At first, it appeared it might, but the focus quickly turned to reforming the regulatory agency with oversight for the spill and fixing the technical failures that caused the well blowout in the first place. Both were important areas of inquiry, but the focus on oversight failures and technological quick fixes allowed us to avoid more fundamental questions that had to do with our failure to make the investments necessary to create a future grounded in renewable energy.
We know from history that a larger policy conversation might well have been triggered. In the mid-1970s, Love Canal triggered such a national reexamination, and indeed the name remains a household term today, emblematic of a transformative moment in environmental law and in the nation’s attitude toward chemicals and waste.
So think about the scale of Love Canal versus the scale of the BP oil spill.
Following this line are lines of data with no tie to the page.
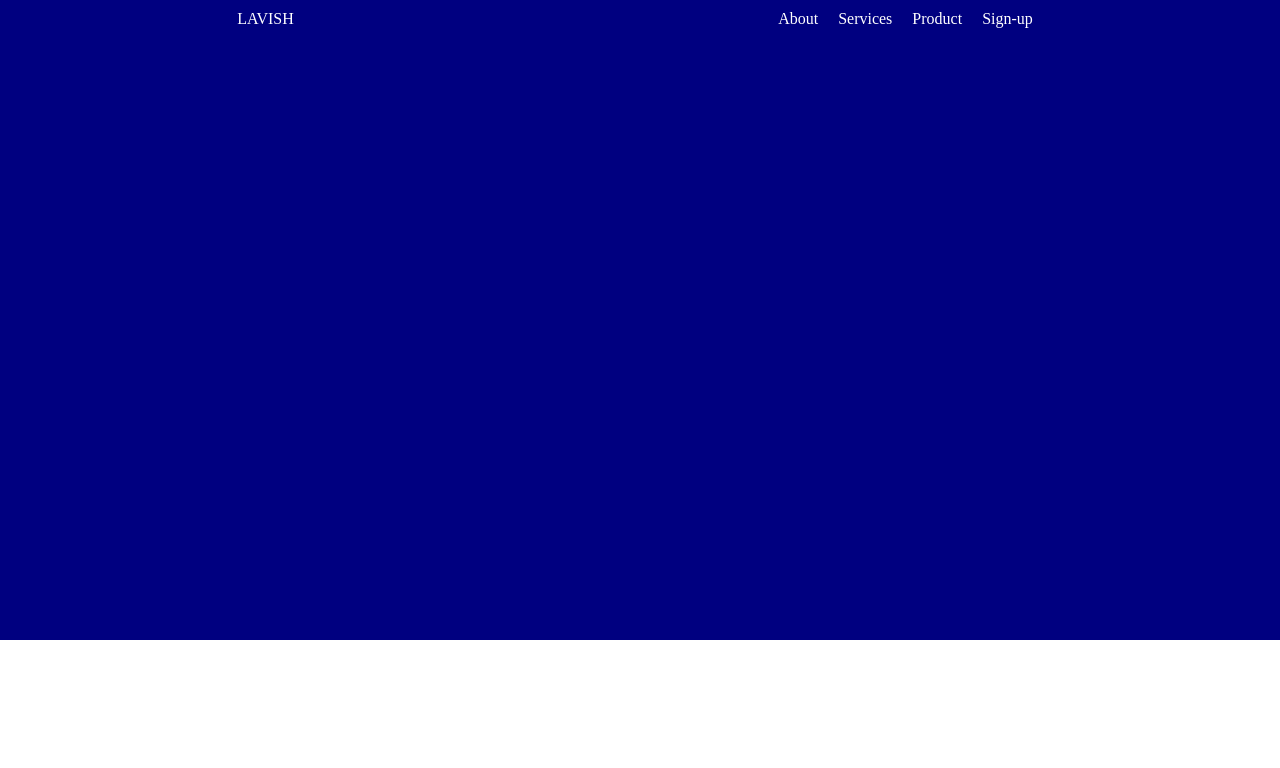
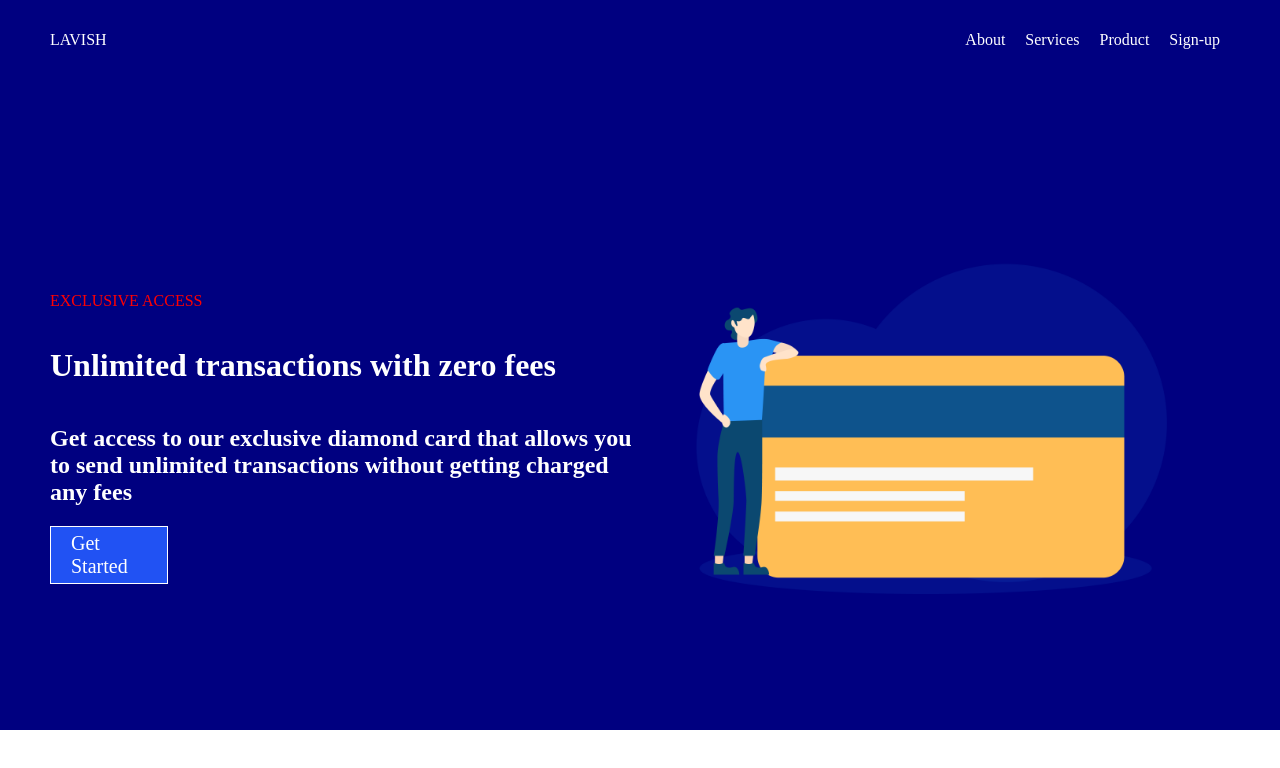
Before and after one commit to luismg90/Proyect-Marketing-Website, a plain HTML site: page Proyecto-Marketing-website/index.html in a window 1280 px wide. Drawn offline with Linux system fonts and the light colour scheme.

Commit message:
commit intermedio de header
barra de navegacion con los elementos
header con los elementos de display iniciales y botones.

```diff
--- /dev/null
+++ b/Proyecto-Marketing-website/CSS/estilos-header.css
@@ -0,0 +1,102 @@
+*{
+    box-sizing: border-box;
+}
+
+body{
+    margin: 0;
+}
+
+header{
+    min-height: 80vh;
+    background-color: navy
+}
+
+header .hero{
+    height: 600px;
+    display: flex;
+    flex-direction: row;
+    justify-content: center;
+    align-items: center;
+    margin: 50px;
+}
+
+header .hero .hero-text{
+    width: 50%;
+    display: flex;
+    flex-direction: column;
+}
+
+header .hero .hero-text p{
+    text-align: left;
+    color: red;
+}
+
+header .hero .hero-text h1{
+    text-align: left;
+    color: white;
+}
+
+header .hero .hero-text h2{
+    text-align: left;
+    color: white;
+}
+
+header .hero .hero-text a.btn-hero{
+    font-size: 20px;
+    color: white;
+    border: 1px solid white;
+    text-decoration: none;
+    width: 20%;
+    padding-left: 20px;
+    padding-right: 20px;
+    padding-top: 5px;
+    padding-bottom: 5px;
+    background-color: #2152f3;
+}
+
+header .hero .hero-img{
+    width: 50%;
+}
+
+header .hero .hero-img img{
+    width: 100%;
+}
+
+header nav{
+    height: 80px;
+    display: flex;
+    justify-content: space-between;
+    flex-direction: row;
+    align-items: center;
+    margin-left: 50px;
+    margin-right: 50px;
+}
+
+header .logo{
+    display: flex;
+    flex-direction: row;
+    justify-content: space-around;
+    align-items: center;
+}
+
+header .logo a{
+    text-decoration: none;
+    color: white;
+}
+
+header .navbar{
+    display: flex;
+    flex-direction: row;
+    justify-content: space-around;
+    align-items: center;
+}
+
+header .navbar a{
+    margin: 10px;
+    text-decoration: none;
+    color: white;
+}
+
+header .navbar a.btn-nav{
+
+}
--- a/Proyecto-Marketing-website/CSS/styles.css
+++ /dev/null
@@ -1,48 +0,0 @@
-*{
-    box-sizing: border-box;
-}
-
-body{
-    margin: 0;
-}
-
-header{
-    min-height: 80vh;
-    background-color: navy
-}
-
-header .hero{
-
-}
-
-header nav{
-    display: flex;
-    justify-content: space-around;
-    flex-direction: row;
-    align-items: center;
-}
-
-header .logo{
-    display: flex;
-    flex-direction: row;
-    justify-content: space-around;
-    align-items: center;
-}
-
-header .logo a{
-    text-decoration: none;
-    color: white;
-}
-
-header .navbar{
-    display: flex;
-    flex-direction: row;
-    justify-content: space-around;
-    align-items: center;
-}
-
-header .navbar a{
-    margin: 10px;
-    text-decoration: none;
-    color: white;
-}
--- a/Proyecto-Marketing-website/index.html
+++ b/Proyecto-Marketing-website/index.html
@@ -5,13 +5,12 @@
     <meta charset="UTF-8">
     <meta http-equiv="X-UA-Compatible" content="IE=edge">
     <meta name="viewport" content="width=device-width, initial-scale=1.0">
-    <link rel="stylesheet" href="CSS/styles.css">
+    <link rel="stylesheet" href="CSS/estilos-header.css">
     <title>Marketing Website</title>
 </head>
 
 <body>
     <header>
-        <div class="hero">
         <nav>
             <div class="logo">
                 <a href="#">LAVISH</a>
@@ -20,9 +19,20 @@
                 <a href="#">About</a>
                 <a href="#">Services</a>
                 <a href="#">Product</a>
-                    <a href="#">Sign-up</a>
+                <a href="#" class="btn-nav">Sign-up</a>
             </div>
         </nav>
+        <div class="hero">
+            <div class="hero-text">
+                <p>EXCLUSIVE ACCESS</p>
+                <h1>Unlimited transactions with zero fees</h1>
+                <h2>Get access to our exclusive diamond card that allows you <br>
+                to send unlimited transactions without getting charged any fees</h2>
+                <a href="#" class="btn-hero">Get Started</a>
+            </div>
+            <div class="hero-img">
+                <img src="../imgs/credit-card.png" alt="credit card image">
+            </div>
         </div>
     </header>
 </body>
```
Also changed, not shown: imgs/credit-card.png (added). Lines whose indentation alone changed are shown as unchanged.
Love Canal involved 36 square blocks, 21,000 tons of toxic waste, and a few hundred homes. It’s not clear whether any deaths were specifically caused by the toxic waste, although it’s certainly likely that some illnesses or deaths were, and that similar waste dumping elsewhere took lives.
Without minimizing that tragedy, there’s really no comparison to the size and scope of the BP Oil Spill. The magnitude, environmental impact, devastation, immediate deaths, and harm to the ecosystem are much greater in the Gulf. But the impact on the nation’s consciousness may ultimately be much smaller, and so far, the impact on our public policy is meager. The BP Oil Spill may in a few years or even sooner be just one more oil spill in a long list of spills we’ve experienced, one that we’ve learned from and that we hope will have resulted in improvements in agency oversight and technological prowess in drilling. Love Canal, by contrast, will likely continue to be a defining moment in the history of environmental law, one that created a national conversation over the generation and disposal of waste, led to a new consciousness within industry, drove the creation of Superfund, and changed attitudes about environmental harms.
So why hasn’t the BP Oil Spill had a similar effect? Part of the answer may be that environmental issues are more politicized than they were in the 1970s, when both Republicans and Democrats could rally around environmental protection in a way that just doesn’t happen today. It may also be that oil companies have much more political power than the chemical companies responsible for Love Canal. Or perhaps it is that the people in the Love Canal community were easier to identify as “ordinary Americans” than were the fishermen in Louisiana.
Or maybe there’s something about Louisiana itself. Perhaps it’s difficult to muster sympathy for a state that long ago built its economy, its livelihood, and in many ways its culture, on the oil industry, now that the worst has happened. After all, the state government allowed the oil industry to destroy wetlands and other natural features in the name of oil exploration and development – a policy choice that contributed mightily to the scope of the devastation caused by Hurricane Katrina and now the BP Oil Spill.
It’s hard to know. Certainly we can address some of the problems the spill laid bare through agency management and reorganization. And certainly better technology holds some promise as well.
But that is not enough. We have to broaden the focus. We have to ask the right questions. Questions like: What would a true, long term restoration of the Gulf look like and what does that mean for industry and the community? How can existing environmental laws assist in this restoration? What role should a 21st Century energy policy play? Only efforts to get at these questions can help get us on the right track, and ensure that the real lessons of the BP Oil Spill do not pass us by.